╭─ Working data

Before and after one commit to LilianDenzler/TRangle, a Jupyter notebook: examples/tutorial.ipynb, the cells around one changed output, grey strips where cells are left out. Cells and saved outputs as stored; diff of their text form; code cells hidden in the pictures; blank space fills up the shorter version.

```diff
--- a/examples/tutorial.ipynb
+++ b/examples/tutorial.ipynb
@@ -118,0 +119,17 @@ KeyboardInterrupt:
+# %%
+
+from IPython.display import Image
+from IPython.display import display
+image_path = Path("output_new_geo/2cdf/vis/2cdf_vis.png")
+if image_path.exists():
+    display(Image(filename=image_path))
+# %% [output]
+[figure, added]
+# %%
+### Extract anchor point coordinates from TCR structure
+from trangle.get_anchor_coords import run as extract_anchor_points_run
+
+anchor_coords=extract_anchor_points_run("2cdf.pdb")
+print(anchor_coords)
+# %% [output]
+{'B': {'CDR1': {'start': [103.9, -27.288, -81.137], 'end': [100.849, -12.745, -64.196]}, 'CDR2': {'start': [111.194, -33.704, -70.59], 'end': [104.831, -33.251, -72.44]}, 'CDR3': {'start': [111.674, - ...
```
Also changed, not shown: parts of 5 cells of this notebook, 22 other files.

╰─

◆ **Exercise requirements**
Repeat all entries. Match them exactly.

◆ **Response to this exercise**
Before and after one commit to LilianDenzler/TRangle, a Jupyter notebook: examples/tutorial.ipynb, the cells around one changed output, grey strips where cells are left out. Cells and saved outputs as stored; diff of their text form; code cells hidden in the pictures; blank space fills up the shorter version.

```diff
--- a/examples/tutorial.ipynb
+++ b/examples/tutorial.ipynb
@@ -118,0 +119,17 @@ KeyboardInterrupt:
+# %%
+
+from IPython.display import Image
+from IPython.display import display
+image_path = Path("output_new_geo/2cdf/vis/2cdf_vis.png")
+if image_path.exists():
+    display(Image(filename=image_path))
+# %% [output]
+[figure, added]
+# %%
+### Extract anchor point coordinates from TCR structure
+from trangle.get_anchor_coords import run as extract_anchor_points_run
+
+anchor_coords=extract_anchor_points_run("2cdf.pdb")
+print(anchor_coords)
+# %% [output]
+{'B': {'CDR1': {'start': [103.9, -27.288, -81.137], 'end': [100.849, -12.745, -64.196]}, 'CDR2': {'start': [111.194, -33.704, -70.59], 'end': [104.831, -33.251, -72.44]}, 'CDR3': {'start': [111.674, - ...
```
Also changed, not shown: parts of 5 cells of this notebook, 22 other files.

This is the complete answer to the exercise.